- [How to complete this task]
Show all lines from the data that include the word "isnull".

- [Records for this task]
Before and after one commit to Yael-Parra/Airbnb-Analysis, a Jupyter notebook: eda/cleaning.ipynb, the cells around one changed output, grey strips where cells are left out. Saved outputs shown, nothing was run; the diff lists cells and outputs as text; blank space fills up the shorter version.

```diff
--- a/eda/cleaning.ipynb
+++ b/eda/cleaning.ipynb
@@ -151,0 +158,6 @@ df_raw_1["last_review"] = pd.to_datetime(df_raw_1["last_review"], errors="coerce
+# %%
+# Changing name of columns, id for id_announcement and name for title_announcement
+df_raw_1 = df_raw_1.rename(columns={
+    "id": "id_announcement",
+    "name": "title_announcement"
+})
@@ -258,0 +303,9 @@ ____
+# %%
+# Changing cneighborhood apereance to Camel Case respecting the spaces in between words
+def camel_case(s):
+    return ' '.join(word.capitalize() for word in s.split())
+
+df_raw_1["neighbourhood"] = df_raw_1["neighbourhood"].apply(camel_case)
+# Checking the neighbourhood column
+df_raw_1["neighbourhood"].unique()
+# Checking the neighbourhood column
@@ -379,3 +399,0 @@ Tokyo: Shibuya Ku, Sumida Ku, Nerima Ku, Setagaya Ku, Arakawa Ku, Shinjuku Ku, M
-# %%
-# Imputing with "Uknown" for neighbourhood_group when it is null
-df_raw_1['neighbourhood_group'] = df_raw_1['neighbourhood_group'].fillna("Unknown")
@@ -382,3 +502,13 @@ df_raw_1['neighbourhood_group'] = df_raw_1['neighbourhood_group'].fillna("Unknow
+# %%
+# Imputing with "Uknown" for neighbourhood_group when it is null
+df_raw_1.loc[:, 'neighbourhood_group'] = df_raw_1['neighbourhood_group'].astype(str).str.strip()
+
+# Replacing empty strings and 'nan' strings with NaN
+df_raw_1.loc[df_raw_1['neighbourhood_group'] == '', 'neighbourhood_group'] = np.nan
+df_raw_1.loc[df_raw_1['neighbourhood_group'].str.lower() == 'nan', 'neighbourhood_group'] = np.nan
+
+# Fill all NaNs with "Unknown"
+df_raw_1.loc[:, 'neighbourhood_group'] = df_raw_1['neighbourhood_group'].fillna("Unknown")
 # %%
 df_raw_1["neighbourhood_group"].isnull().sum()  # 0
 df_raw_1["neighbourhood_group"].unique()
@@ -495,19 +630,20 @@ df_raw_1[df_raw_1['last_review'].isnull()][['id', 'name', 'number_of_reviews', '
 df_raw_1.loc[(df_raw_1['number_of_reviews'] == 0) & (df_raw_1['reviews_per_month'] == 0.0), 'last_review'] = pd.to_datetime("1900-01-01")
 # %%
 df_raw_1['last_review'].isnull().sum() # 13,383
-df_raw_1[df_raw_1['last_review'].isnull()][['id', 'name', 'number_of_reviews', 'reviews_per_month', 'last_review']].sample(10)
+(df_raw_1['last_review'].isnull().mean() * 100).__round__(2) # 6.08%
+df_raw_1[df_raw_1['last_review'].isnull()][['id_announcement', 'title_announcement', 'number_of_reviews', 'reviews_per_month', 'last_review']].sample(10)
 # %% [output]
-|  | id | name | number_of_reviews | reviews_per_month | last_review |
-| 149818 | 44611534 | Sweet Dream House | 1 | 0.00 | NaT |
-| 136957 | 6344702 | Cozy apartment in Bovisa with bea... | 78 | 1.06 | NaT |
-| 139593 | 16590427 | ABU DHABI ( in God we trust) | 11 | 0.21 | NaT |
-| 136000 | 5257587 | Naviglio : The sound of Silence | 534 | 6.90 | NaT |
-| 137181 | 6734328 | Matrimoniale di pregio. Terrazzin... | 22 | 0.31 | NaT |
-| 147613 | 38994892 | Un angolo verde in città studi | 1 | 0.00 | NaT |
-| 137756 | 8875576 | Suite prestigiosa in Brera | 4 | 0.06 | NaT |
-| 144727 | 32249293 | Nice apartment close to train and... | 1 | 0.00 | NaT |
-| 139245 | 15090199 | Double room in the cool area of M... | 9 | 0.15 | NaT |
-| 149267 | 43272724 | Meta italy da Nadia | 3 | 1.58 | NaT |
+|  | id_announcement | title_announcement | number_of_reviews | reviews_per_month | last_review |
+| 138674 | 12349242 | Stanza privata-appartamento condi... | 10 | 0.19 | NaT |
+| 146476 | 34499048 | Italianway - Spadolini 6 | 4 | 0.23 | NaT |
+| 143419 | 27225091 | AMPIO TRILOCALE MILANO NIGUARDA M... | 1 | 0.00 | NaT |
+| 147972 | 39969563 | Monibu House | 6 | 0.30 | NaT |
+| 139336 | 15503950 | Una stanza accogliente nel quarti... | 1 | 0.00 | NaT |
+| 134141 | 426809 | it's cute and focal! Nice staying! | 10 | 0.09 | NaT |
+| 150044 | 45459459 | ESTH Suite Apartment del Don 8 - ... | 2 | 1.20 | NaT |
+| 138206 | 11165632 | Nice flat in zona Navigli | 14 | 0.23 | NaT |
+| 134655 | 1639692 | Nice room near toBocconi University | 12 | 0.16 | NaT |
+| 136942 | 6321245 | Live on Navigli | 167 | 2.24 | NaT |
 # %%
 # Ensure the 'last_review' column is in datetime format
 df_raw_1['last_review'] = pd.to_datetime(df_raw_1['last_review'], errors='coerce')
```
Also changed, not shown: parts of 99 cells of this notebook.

- [Answer box]
 df_raw_1["neighbourhood_group"].isnull().sum()  # 0
@@ -495,19 +630,20 @@ df_raw_1[df_raw_1['last_review'].isnull()][['id', 'name', 'number_of_reviews', '
 df_raw_1['last_review'].isnull().sum() # 13,383
-df_raw_1[df_raw_1['last_review'].isnull()][['id', 'name', 'number_of_reviews', 'reviews_per_month', 'last_review']].sample(10)
+(df_raw_1['last_review'].isnull().mean() * 100).__round__(2) # 6.08%
+df_raw_1[df_raw_1['last_review'].isnull()][['id_announcement', 'title_announcement', 'number_of_reviews', 'reviews_per_month', 'last_review']].sample(10)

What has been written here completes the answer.